The beautiful latticework of the southern wall of the portico of Holy Saviour is a replica, since the original was taken to the Archaeological Museum of Asturias in the years 1953-1955, during the restoration work of Luis Menéndez-Pidal y Álvarez, after an unsuccessful robbery attempt.
These schematic plant motifs allude, in their imagery, to the true Tree of Life that is Christ, located at the centre of the Heavenly Jerusalem, according to the Book of Revelation or Apocalypse by St. John.
The painting is conserved in the main chapel and the north chapel on the walls and vaults of the side aisle and on the tribune. The ornamental themes are those typical of Asturian art, such as: geometrical motifs –circles, squares and ovals–, plant motifs –palmette leaves mixed with ribbons, chains and quadrilaterals– and the triple Cross with Greek letters Alpha and Omega. The human figure appears a few times in the imagery, and the few traces conserved –shoes and clothing of a person–, lead us to deduce the influences of Mozarabic miniatures.
On the northern wall of the main chapel, on top of the 9th-century decoration, there is an image of an angel attributed to Francisco de Reiter in the middle of the 17th century.
The church underwent significant reforms and rebuilding of which there is record since the 18th century when the interior facings were repainted. In the following century, the stone masonry passageway that joined the Conventín with the monastery of Santa María, and the portico added to the façade of the church was also demolished. In 1954, Luis Menéndez-Pidal y Álvarez began restoration work, in 1970, the room on the north side of the church was rebuilt and, in 1980, the ceiling was restored. In the year 2010, different restoration tasks were carried out on the structure and the layers of coating on the walls.
CONSECRATION STONE OF THE CHURCH, YEAR 893
“Your generous piety, Christ the God, shines forth everywhere, and your generous piety often saves evildoers. Men affirm this, the nations applaud wherever you bestow life on what has been extinguished, men confirm this. Take the part of the poor man, pardon the good man, without paying attention to his merits; with the mercy that makes you strong, take the part of the poor man, it is clear that inside me the wretched weaknesses of my mind does battle, my piercing guilt wounds me. May your beneficial grace shine forth now thanks to your mercy, the grace that lifts up the fallen, and may it shine forth now. May your nourishing piety help me, may piety help us, granting us all salvation under your heavenly cloak. This house of worship was consecrated by seven bishops: Rudesindo Dumiense, Naustis Conibrigense, Sisnando Iriense, Arnulfo Asturicense, Argimiro Lamecense, Recaredo Lucense, Elecanes Cesaragustanenese. In the year 931 of our era, on the 16th of the Calends of October” [16 September 893 AD], (Spanish translation of César García de Castro) (English translation from the Spanish translation of Zesauro Traducciones).

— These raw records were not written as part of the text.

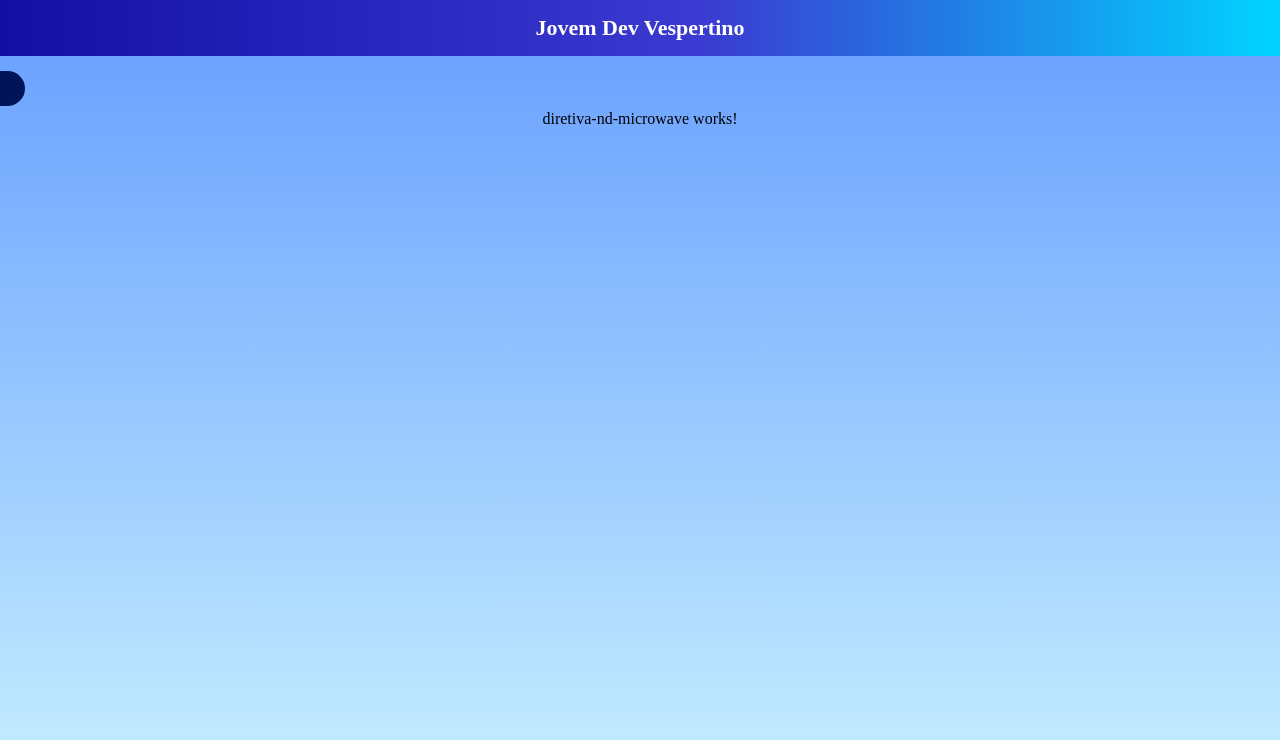
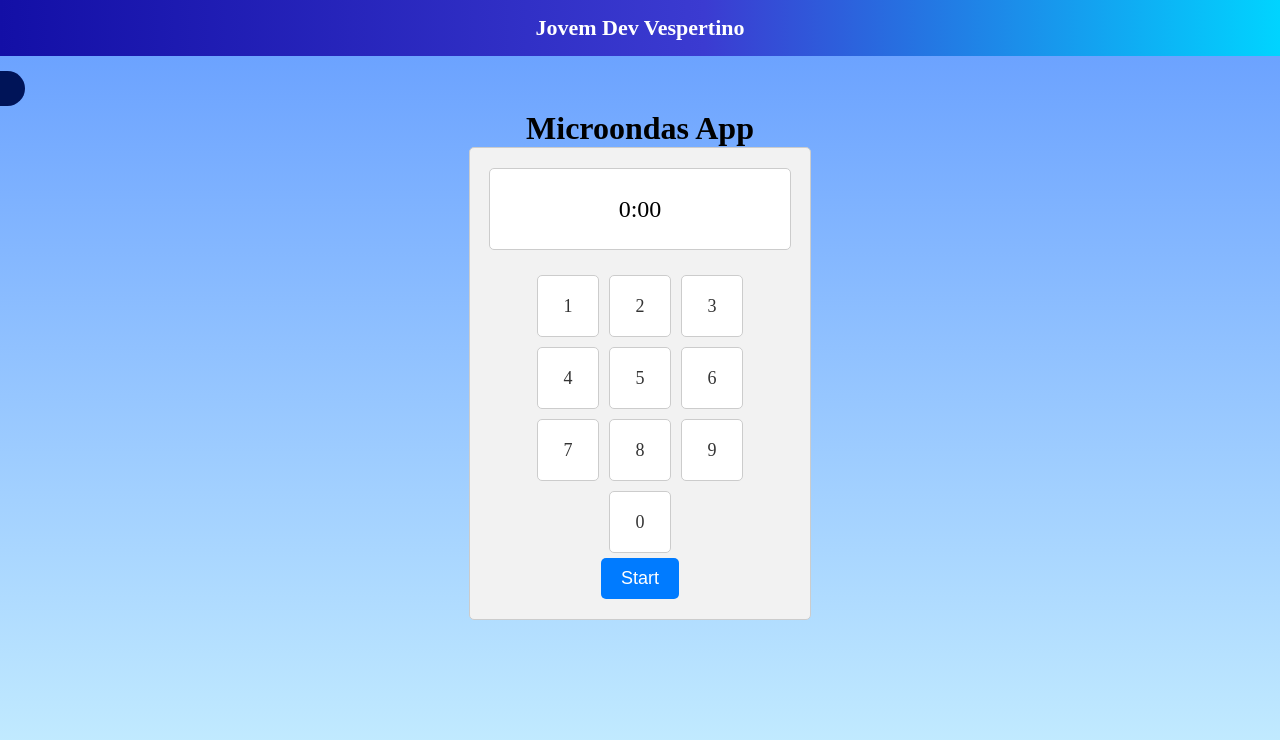
Before and after one commit to renatonandi/angular_primeira_aula, an Angular app: page /microwave in a window 1280 px wide. Shown: the top 740 px of the page. Built offline with nearby package versions, Linux system fonts and the light colour scheme.

Commit message:
iniciado microondas com funcionalidades padrões

```diff
--- a/src/app/diretiva-nd-microwave/diretiva-nd-microwave.component.html
+++ b/src/app/diretiva-nd-microwave/diretiva-nd-microwave.component.html
@@ -1 +1,36 @@
-<p>diretiva-nd-microwave works!</p>
+<h1>Microondas App</h1>
+
+
+<div class="microwave-container">
+    <div class="microwave-display">
+        {{ formatTime(timer) }}
+    </div>
+    <div class="microwave-keypad">
+        <div class="keypad-row">
+            <div class="keypad-number" (click)="addNumber(1)">1</div>
+            <div class="keypad-number" (click)="addNumber(2)">2</div>
+            <div class="keypad-number" (click)="addNumber(3)">3</div>
+        </div>
+        <div class="keypad-row">
+            <div class="keypad-number" (click)="addNumber(4)">4</div>
+            <div class="keypad-number" (click)="addNumber(5)">5</div>
+            <div class="keypad-number" (click)="addNumber(6)">6</div>
+        </div>
+        <div class="keypad-row">
+            <div class="keypad-number" (click)="addNumber(7)">7</div>
+            <div class="keypad-number" (click)="addNumber(8)">8</div>
+            <div class="keypad-number" (click)="addNumber(9)">9</div>
+        </div>
+        <div class="keypad-row">
+            <div class="keypad-empty"></div>
+            <div class="keypad-number" (click)="addNumber(0)">0</div>
+            <div class="keypad-empty"></div>
+        </div>
+        <div class="keypad-row" *ngIf="!isRunning">
+            <button class="start-button" (click)="startTimer(timer)">Start</button>
+        </div>
+        <div class="keypad-row" *ngIf="isRunning">
+            <button class="start-button" (click)="stopTimer()">Stop</button>
+        </div>
+    </div>
+</div>
--- a/src/app/diretiva-nd-microwave/diretiva-nd-microwave.component.scss
+++ b/src/app/diretiva-nd-microwave/diretiva-nd-microwave.component.scss
@@ -0,0 +1,77 @@
+h1 {
+    text-align: center;
+  }
+
+  .microwave-container {
+    display: flex;
+    flex-direction: column;
+    align-items: center;
+    width: 300px;
+    margin: 0 auto;
+    padding: 20px;
+    background-color: #f2f2f2;
+    border: 1px solid #ccc;
+    border-radius: 5px;
+  }
+
+  .microwave-display {
+    display: flex;
+    justify-content: center;
+    align-items: center;
+    width: 100%;
+    height: 80px;
+    margin-bottom: 20px;
+    font-size: 24px;
+    background-color: #fff;
+    border: 1px solid #ccc;
+    border-radius: 5px;
+  }
+
+  .microwave-keypad {
+    display: flex;
+    flex-direction: column;
+  }
+
+  .keypad-row {
+    display: flex;
+    justify-content: center;
+  }
+
+  .keypad-number {
+    display: flex;
+    justify-content: center;
+    align-items: center;
+    width: 60px;
+    height: 60px;
+    margin: 5px;
+    font-size: 18px;
+    color: #333;
+    background-color: #fff;
+    border: 1px solid #ccc;
+    border-radius: 5px;
+    cursor: pointer;
+  }
+
+  .keypad-number:hover {
+    background-color: #f2f2f2;
+  }
+
+  .keypad-empty {
+    width: 60px;
+    height: 60px;
+    margin: 5px;
+  }
+
+  .start-button {
+    padding: 10px 20px;
+    font-size: 18px;
+    color: #fff;
+    background-color: #007bff;
+    border: none;
+    border-radius: 5px;
+    cursor: pointer;
+  }
+
+  .start-button:hover {
+    background-color: #0056b3;
+  }
--- a/src/app/diretiva-nd-microwave/diretiva-nd-microwave.component.ts
+++ b/src/app/diretiva-nd-microwave/diretiva-nd-microwave.component.ts
@@ -1,4 +1,5 @@
 import { Component } from '@angular/core';
+import { interval } from 'rxjs';
 
 @Component({
   selector: 'app-diretiva-nd-microwave',
@@ -7,4 +8,45 @@ import { Component } from '@angular/core';
 })
 export class DiretivaNdMicrowaveComponent {
 
+  timer: number = 0;
+
+  isRunning: boolean = false;
+
+  interval: any;
+
+  addNumber(number: number) {
+    this.timer = this.timer * 10 + number;
+  }
+  stopTimer() {
+    clearInterval(this.interval);
+    this.isRunning = false;
+    this.timer = 0;
+  }
+
+  startTimer(timeInSeconds: number) {
+    if (!this.isRunning && timeInSeconds > 0) {
+      this.timer = timeInSeconds;
+      this.isRunning = true;
+
+      this.interval = setInterval(() => {
+        this.timer--;
+        if (this.timer <= 0) {
+          this.stopTimer();
+        }
+      }, 1000);
+    }
+  }
+
+  formatTime(timeInSeconds: number): string {
+    const minutes = Math.floor(timeInSeconds / 60);
+    const seconds = timeInSeconds % 60;
+    return `${minutes}:${this.padNumber(seconds)}`;
+  }
+
+  padNumber(number: number): string {
+    return number.toString().padStart(2, '0');
+  }
+
+
+
 }
--- a/src/app/menu/menu.component.html
+++ b/src/app/menu/menu.component.html
@@ -6,6 +6,7 @@
     <ul>
         <li><a routerLink="/bindings" routerLinkActive="linkSelected"> Exemplo Bindings</a></li>
         <li><a routerLink="/imc" routerLinkActive="linkSelected"> Calculo IMC</a></li>
+        <li><a routerLink="/microwave" routerLinkActive="linkSelected"> Micro-ondas</a></li>
         <li><a routerLink="/class" routerLinkActive="linkSelected"> Ng Class</a></li>
         <li><a routerLink="/style" routerLinkActive="linkSelected"> Ng Style</a></li>
         <li><a routerLink="/if" routerLinkActive="linkSelected"> Ng If</a></li>
@@ -13,6 +14,5 @@
         <li><a routerLink="/switch" routerLinkActive="linkSelected"> Ng Switch</a></li>
         <li><a routerLink="/pipe" routerLinkActive="linkSelected"> Ng Pipe</a></li>
         <li><a routerLink="/model" routerLinkActive="linkSelected"> Ng Model</a></li>
-        <li><a routerLink="/microwave" routerLinkActive="linkSelected"> Micro-ondas</a></li>
     </ul>
 </div>
```
Also changed, not shown: 1 other file (tests, documents, lock files or other folders).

At the Church of San Salvador de Valdedios, services are held on specific occasions.
Plans of the monument
Floor plans of Santa María del Naranco that can be viewed at the following button
Selection of photos of Santa María del Naranco that can be viewed at the following button
33312 Villaviciosa – Asturias
+(34) 985 97 49 66
Calendario de Verano
De Abril a Spetiembre:
Martes a domingo:
10:30 a 13:00 h (última visita)
16:00 a 18:30 h (última visita)
Calendario de Invierno
De Octubre a Marzo:
Martes a domingo:
10:30 a 13:00 h (última visita)
Lorenzo Arias Páramo
1855, SAN SALVADOR DE VALDEDIÓS. Engraving of Francisco Javier Parcerisa.
1950’s, SAN SALVADOR DE VALDEDIÓS. In the photo, Mr. Luis Menéndez Pidal. Archive Lorenzo Arias Páramo.
Early 20th century, SAN SALVADOR DE VALDEDIÓS. Photo Somoano, in: “Beautiful views of Asturias from east to west”, Aurelio de Llano Roza y Ampudia, 1928.